ETFs: From Biggest Winners To Biggest Losers?

Posted by on March 7, 2017 12:42 am
Categories: Uncategorized

Fast adaptation and large money inflow into ETFs is not to be celebrated. On the contrary, it should be a warning sign. Here is why.....

The real winners of the 8-year-old bull market? ETFs and passive investing

Since the S&P 500 bottomed in the wake of the financial crisis, equity investors have been rewarded with a bull market that has tripled stock prices from that 12-year low. But the real winner over the past eight years has been behind the scenes: a fundamental change in the way people invest.

Exchange-traded funds and passive index-based investing have been around for decades—the first ETF launched in 1993, nearly 20 years after the first index mutual fund—but adoption of both has skyrocketed since the crisis, as part of a broader move toward simpler and lower-cost vehicles. The scale of the market’s advance since the March 2009 bottom, which has lifted every sector and nearly every stock, has exacerbated this trend by making the investor who does nothing an investor who does very well.

Fair enough, but we must not forget that the above is likely to hold true in reverse when the market swings the other way. Allow me to illustrate.

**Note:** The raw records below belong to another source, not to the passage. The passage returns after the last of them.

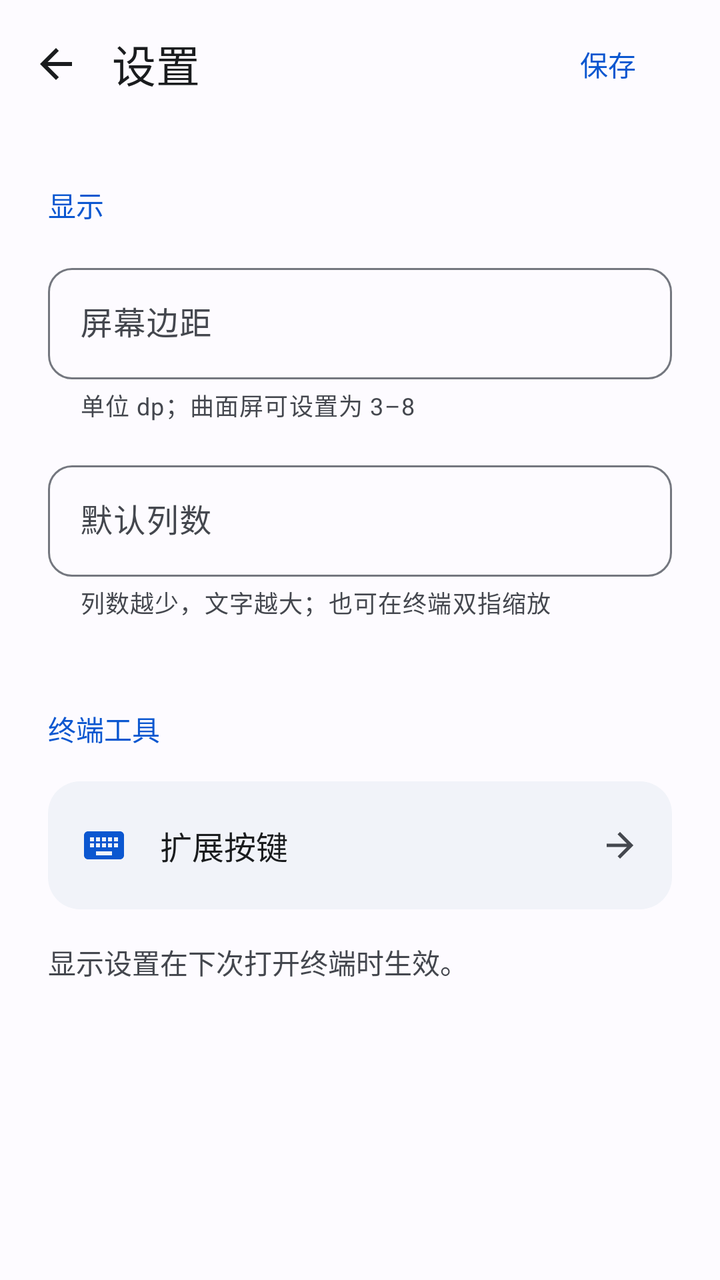
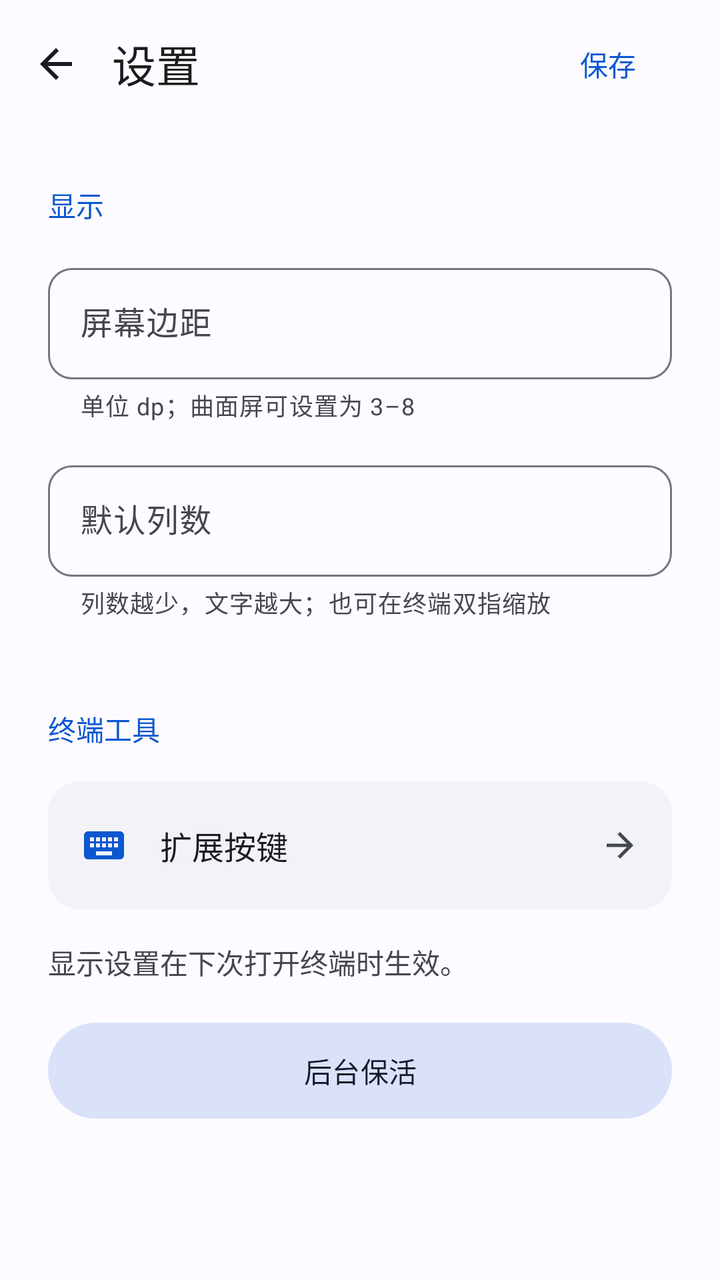

An Android layout rendered at two revisions. The XML below is the earlier revision; the diff shows what the commit changed to produce the second picture.
<!-- AndroidManifest.xml: application theme AppTheme -->
<!-- res/layout/dialog_settings.xml -->
<?xml version="1.0" encoding="utf-8"?>
<LinearLayout
    xmlns:android="http://schemas.android.com/apk/res/android"
    xmlns:app="http://schemas.android.com/apk/res-auto"
    android:layout_width="match_parent"
    android:layout_height="match_parent"
    android:orientation="vertical"
    android:background="?attr/colorSurface"
    android:fitsSystemWindows="true">
    <LinearLayout
        android:layout_width="match_parent"
        android:layout_height="wrap_content"
        android:minHeight="64dp"
        android:gravity="center_vertical"
        android:paddingEnd="12dp">
        <ImageButton
            android:id="@+id/btn_cancel_settings"
            android:layout_width="56dp"
            android:layout_height="56dp"
            android:background="?attr/selectableItemBackgroundBorderless"
            android:padding="16dp"
            android:src="@drawable/ic_arrow_back"
            app:tint="?attr/colorOnSurface"
            android:contentDescription="@string/navigate_back" />
        <TextView
            android:layout_width="0dp"
            android:layout_height="wrap_content"
            android:text="@string/settings_title"
            android:textSize="22sp"
            android:textColor="?attr/colorOnSurface"
            android:id="@+id/tv_dialog_title"
            android:layout_weight="1" />
        <com.google.android.material.button.MaterialButton
            android:id="@+id/btn_save_settings"
            style="@style/Widget.Material3.Button.TextButton"
            android:layout_width="wrap_content"
            android:layout_height="wrap_content"
            android:minHeight="48dp"
            android:text="@string/save" />
    </LinearLayout>
    <androidx.core.widget.NestedScrollView
        android:layout_width="match_parent"
        android:layout_height="0dp"
        android:layout_weight="1"
        android:fillViewport="true"
        android:clipToPadding="false">
        <LinearLayout
            android:layout_width="match_parent"
            android:layout_height="wrap_content"
            android:orientation="vertical"
            android:paddingStart="24dp"
            android:paddingEnd="24dp"
            android:paddingBottom="32dp">
            <TextView
                android:layout_width="match_parent"
                android:layout_height="wrap_content"
                android:text="@string/settings_display"
                android:textSize="14sp"
                android:textColor="?attr/colorPrimary"
                android:paddingTop="28dp"
                android:paddingBottom="16dp"
                android:fontFamily="sans-serif-medium" />
            <com.google.android.material.textfield.TextInputLayout
                style="@style/Widget.Baka.TextField"
                android:layout_width="match_parent"
                android:layout_height="wrap_content"
                android:layout_marginBottom="16dp"
                android:hint="@string/settings_inset"
                app:helperText="@string/settings_inset_help">
                <com.google.android.material.textfield.TextInputEditText
                    android:id="@+id/et_settings_inset"
                    android:layout_width="match_parent"
                    android:layout_height="wrap_content"
                    android:inputType="number"
                    android:textSize="16sp" />
            </com.google.android.material.textfield.TextInputLayout>
            <com.google.android.material.textfield.TextInputLayout
                style="@style/Widget.Baka.TextField"
                android:layout_width="match_parent"
                android:layout_height="wrap_content"
                android:layout_marginBottom="16dp"
                android:hint="@string/settings_columns"
                app:helperText="@string/settings_columns_help">
                <com.google.android.material.textfield.TextInputEditText
                    android:id="@+id/et_settings_cols"
                    android:layout_width="match_parent"
                    android:layout_height="wrap_content"
                    android:inputType="number"
                    android:textSize="16sp" />
            </com.google.android.material.textfield.TextInputLayout>
            <TextView
                android:layout_width="match_parent"
                android:layout_height="wrap_content"
                android:text="@string/settings_tools"
                android:textSize="14sp"
                android:textColor="?attr/colorPrimary"
                android:paddingTop="28dp"
                android:paddingBottom="16dp"
                android:fontFamily="sans-serif-medium" />
            <LinearLayout
                android:id="@+id/settings_extra_keys"
                android:layout_width="match_parent"
                android:layout_height="wrap_content"
                android:minHeight="64dp"
                android:layout_marginBottom="16dp"
                android:background="@drawable/bg_setting_row"
                android:foreground="?attr/selectableItemBackground"
                android:clickable="true"
                android:focusable="true"
                android:gravity="center_vertical"
                android:padding="16dp">
                <ImageView
                    android:layout_width="24dp"
                    android:layout_height="24dp"
                    android:src="@drawable/ic_keyboard"
                    app:tint="?attr/colorPrimary"
                    android:contentDescription="@null" />
                <TextView
                    android:layout_width="0dp"
                    android:layout_height="wrap_content"
                    android:text="@string/extra_keys_title"
                    android:textSize="16sp"
                    android:textColor="?attr/colorOnSurface"
                    android:id="@+id/settings_extra_keys_label"
                    android:layout_weight="1"
                    android:layout_marginStart="16dp" />
                <ImageView
                    android:layout_width="20dp"
                    android:layout_height="20dp"
                    android:src="@drawable/ic_arrow_forward"
                    app:tint="?attr/colorOnSurfaceVariant"
                    android:contentDescription="@null" />
            </LinearLayout>
            <TextView
                android:layout_width="match_parent"
                android:layout_height="wrap_content"
                android:text="@string/settings_apply_help"
                android:textSize="14sp"
                android:textColor="?attr/colorOnSurfaceVariant" />
        </LinearLayout>
    </androidx.core.widget.NestedScrollView>
</LinearLayout>
<!-- resources referenced by this layout -->
<resources>
  <!-- drawable bg_setting_row (drawable) -->
  <shape xmlns:android="http://schemas.android.com/apk/res/android" xmlns:app="http://schemas.android.com/apk/res-auto"><solid android:color="?attr/colorSurfaceContainer"/><corners android:radius="16dp"/></shape>
  <string name="extra_keys_title">扩展按键</string>
  <string name="navigate_back">返回</string>
  <string name="save">保存</string>
  <string name="settings_apply_help">显示设置在下次打开终端时生效。</string>
  <string name="settings_columns">默认列数</string>
  <string name="settings_columns_help">列数越少，文字越大；也可在终端双指缩放</string>
  <string name="settings_display">显示</string>
  <string name="settings_inset">屏幕边距</string>
  <string name="settings_inset_help">单位 dp；曲面屏可设置为 3–8</string>
  <string name="settings_title">设置</string>
  <string name="settings_tools">终端工具</string>
  <style name="AppTheme" parent="BaseAppTheme" />
  <color name="md_theme_onSurfaceVariant">#44474E</color>
  <color name="md_theme_primary">#0B57D0</color>
  <color name="md_theme_onPrimary">#FFFFFF</color>
  <color name="md_theme_primaryContainer">#D3E3FD</color>
  <color name="md_theme_onPrimaryContainer">#041E49</color>
  <color name="md_theme_secondary">#565E71</color>
  <color name="md_theme_onSecondary">#FFFFFF</color>
  <color name="md_theme_secondaryContainer">#DAE2F9</color>
  <color name="md_theme_onSecondaryContainer">#131C2B</color>
  <color name="md_theme_tertiary">#146C2E</color>
  <color name="md_theme_onTertiary">#FFFFFF</color>
  <color name="md_theme_tertiaryContainer">#C4EED0</color>
  <color name="md_theme_onTertiaryContainer">#072711</color>
  <color name="md_theme_error">#BA1A1A</color>
  <color name="md_theme_onError">#FFFFFF</color>
  <color name="md_theme_errorContainer">#FFDAD6</color>
  <color name="md_theme_onErrorContainer">#410002</color>
  <color name="md_theme_surface">#FDFBFF</color>
  <color name="md_theme_onSurface">#1A1C1E</color>
  <color name="md_theme_surfaceVariant">#E1E2EC</color>
  <color name="md_theme_surfaceContainerLowest">#FFFFFF</color>
  <color name="md_theme_surfaceContainerLow">#F7F8FC</color>
  <color name="md_theme_surfaceContainer">#F1F3F9</color>
  <color name="md_theme_surfaceContainerHigh">#ECEEF4</color>
  <color name="md_theme_surfaceContainerHighest">#E6E8EE</color>
  <color name="md_theme_onBackground">#1A1C1E</color>
  <color name="md_theme_outline">#74777F</color>
  <color name="md_theme_outlineVariant">#C4C6D0</color>
  <color name="term_surface">#111318</color>
  <style name="PixelBottomSheetDialogTheme" parent="ThemeOverlay.Material3.BottomSheetDialog">
          <item name="bottomSheetStyle">@style/PixelBottomSheetModalStyle</item>
      </style>
  <style name="PixelAlertDialogTheme" parent="ThemeOverlay.Material3.MaterialAlertDialog">
          <item name="shapeAppearance">@style/ShapeAppearance.Pixel.Dialog</item>
          <item name="colorSurface">?attr/colorSurfaceContainerHigh</item>
      </style>
  <style name="PixelBottomSheetModalStyle" parent="Widget.Material3.BottomSheet.Modal">
          <item name="backgroundTint">?attr/colorSurfaceContainerLow</item>
          <item name="shapeAppearance">@style/ShapeAppearance.Pixel.BottomSheet</item>
      </style>
  <style name="ShapeAppearance.Pixel.Dialog" parent="ShapeAppearance.Material3.Corner.ExtraLarge">
          <item name="cornerSize">28dp</item>
      </style>
  <style name="ShapeAppearance.Pixel.BottomSheet" parent="ShapeAppearance.Material3.Corner.ExtraLarge">
          <item name="cornerSizeTopLeft">28dp</item>
          <item name="cornerSizeTopRight">28dp</item>
          <item name="cornerSizeBottomLeft">0dp</item>
          <item name="cornerSizeBottomRight">0dp</item>
      </style>
  <!-- unchanged entries left out for length: 5 -->
</resources>

<!-- the commit's change to res/layout/dialog_settings.xml (unified diff, before → after) -->
@@ -137,6 +137,14 @@
                 android:text="@string/settings_apply_help"
                 android:textSize="14sp"
                 android:textColor="?attr/colorOnSurfaceVariant" />
+            <com.google.android.material.button.MaterialButton
+                android:id="@+id/settings_background"
+                style="@style/Widget.Material3.Button.TonalButton"
+                android:layout_width="match_parent"
+                android:layout_height="wrap_content"
+                android:minHeight="56dp"
+                android:layout_marginTop="16dp"
+                android:text="@string/background_settings" />
         </LinearLayout>
     </androidx.core.widget.NestedScrollView>
 </LinearLayout>
<!-- resource entries referenced after the edit -->
@@ -2,6 +2,7 @@
 <resources>
   <!-- drawable bg_setting_row (drawable) -->
   <shape xmlns:android="http://schemas.android.com/apk/res/android" xmlns:app="http://schemas.android.com/apk/res-auto"><solid android:color="?attr/colorSurfaceContainer"/><corners android:radius="16dp"/></shape>
+  <string name="background_settings">后台保活</string>
   <string name="extra_keys_title">扩展按键</string>
   <string name="navigate_back">返回</string>
   <string name="save">保存</string>
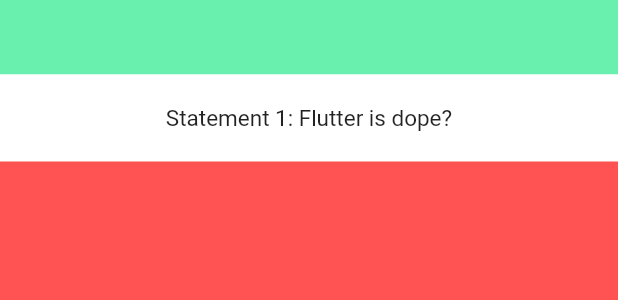
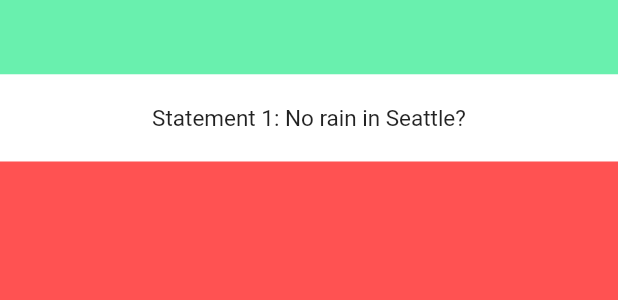
Before and after one commit to tclu82/quiz, a Flutter app: the QuizPage widget shown alone on an empty page, opened directly, on a phone screen of 412 x 824 dp. Shown: the part 500-800 px from the top of the screen. Run offline on Flutter 3.47's test engine with Material 2 defaults, Android fonts, the phone set to English and light mode, and no system bars.

Commit message:
Change some questions

```diff
--- a/lib/view/quiz_page.dart
+++ b/lib/view/quiz_page.dart
@@ -17,10 +17,10 @@ class QuizPageState extends State<QuizPage> {
   Question _currentQuestion;
 
   Quiz _quiz = new Quiz([
+    new Question("Coding is fun?", true),
     new Question("No rain in Seattle?", false),
-    new Question("Flutter is dope?", true),
-    new Question("Shool is boring?", false),
-    new Question("Learning is fun?", true),
+    new Question("Is this app cool?", true),
+    new Question("Is the iPhone X worth a grand?", false),
   ]);
 
   String _questionText;
```
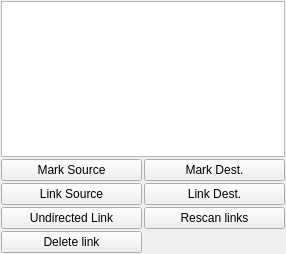
Old version of the form leo/plugins/Backlink.ui in the repository leo-editor/leo-editor.
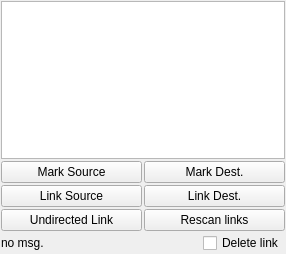
New version of the form.

Commit message: more functional qt

```diff
--- a/leo/plugins/Backlink.ui
+++ b/leo/plugins/Backlink.ui
@@ -57,20 +57,7 @@
             <string>Undirected Link</string>
            </property>
            <property name="checkable" >
-            <bool>true</bool>
-           </property>
-          </widget>
-         </item>
-         <item>
-          <widget class="QPushButton" name="pushButton_7" >
-           <property name="styleSheet" >
-            <string notr="true" >:on { color: red; font-weight: bold;}</string>
-           </property>
-           <property name="text" >
-            <string>Delete link</string>
-           </property>
-           <property name="checkable" >
-            <bool>true</bool>
+            <bool>false</bool>
            </property>
           </widget>
          </item>
@@ -102,23 +89,41 @@
            </property>
           </widget>
          </item>
-         <item>
-          <spacer name="verticalSpacer" >
-           <property name="orientation" >
-            <enum>Qt::Vertical</enum>
-           </property>
-           <property name="sizeHint" stdset="0" >
-            <size>
-             <width>20</width>
-             <height>40</height>
-            </size>
-           </property>
-          </spacer>
-         </item>
         </layout>
        </item>
       </layout>
      </item>
+     <item>
+      <layout class="QHBoxLayout" name="horizontalLayout_3" >
+       <item>
+        <widget class="QLabel" name="label" >
+         <property name="text" >
+          <string>no msg.</string>
+         </property>
+        </widget>
+       </item>
+       <item>
+        <spacer name="horizontalSpacer" >
+         <property name="orientation" >
+          <enum>Qt::Horizontal</enum>
+         </property>
+         <property name="sizeHint" stdset="0" >
+          <size>
+           <width>40</width>
+           <height>20</height>
+          </size>
+         </property>
+        </spacer>
+       </item>
+       <item>
+        <widget class="QCheckBox" name="deleteBtn" >
+         <property name="text" >
+          <string>Delete link</string>
+         </property>
+        </widget>
+       </item>
+      </layout>
+     </item>
     </layout>
    </item>
   </layout>
```
Left out of the diff: 130 changed lines with no effect on the pictures. The commit also changes 1 other file.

It appears I am not the only one who is aware of the ETF liquidity time bomb. I first published this post in September of 2015. If The Market Crashes, How Will The ETF’s React?

David Stockman tends to agree. Mutual Funds, ETFs at Risk of a Run For a different reason, but his concerns lead to the same conclusion. When the next sell-off hits, and it most certainly will, at some point ETF's liquidity will vanish. Leading to massive gap downs (or worse) we all saw on August 24th, 2015.

Previously published analysis: September 14th, 2015

August 24th gap down (or mini crash) of 1,000 points on the Dow was incredibly important from another angle. It has exposed a weakness in ETF's that not many were aware of. Still not aware of. An in depth discussion can be found here.....

Wild Trading Exposed Flaws in ETFs

For our purposes and since we follow the Dow so closely, let's take a look at DIA (chart above). But keep in mind, the analysis below was evident throughout the  stock market and across most financial instruments the morning of August 24th.

The Dow and DIA typically move together (+/- 20 cents). That morning the Dow bottomed 5 minutes into trading at 15,370, while the DIA bottomed at $150.57. That's a 2% discrepancy or an arbitrage that can be recovered in a matter of minutes.We saw the same on QQQ/NDX and SPY/SPX, plus numerous other ETF's.

Here is what I am thinking. Should the market crash, something that is possible given today's overvaluation/speculation environment, enterprising investors/traders might want to look at ETF's to boost their gains. On both the short side and subsequent reversals.

Who knows, the next discrepancy could be 2-5%, depending on the size and speed of the primary move. That is to say, put this arbitrage on your "To Watch List" and be ready to act if the market is crashing and/or moving fast.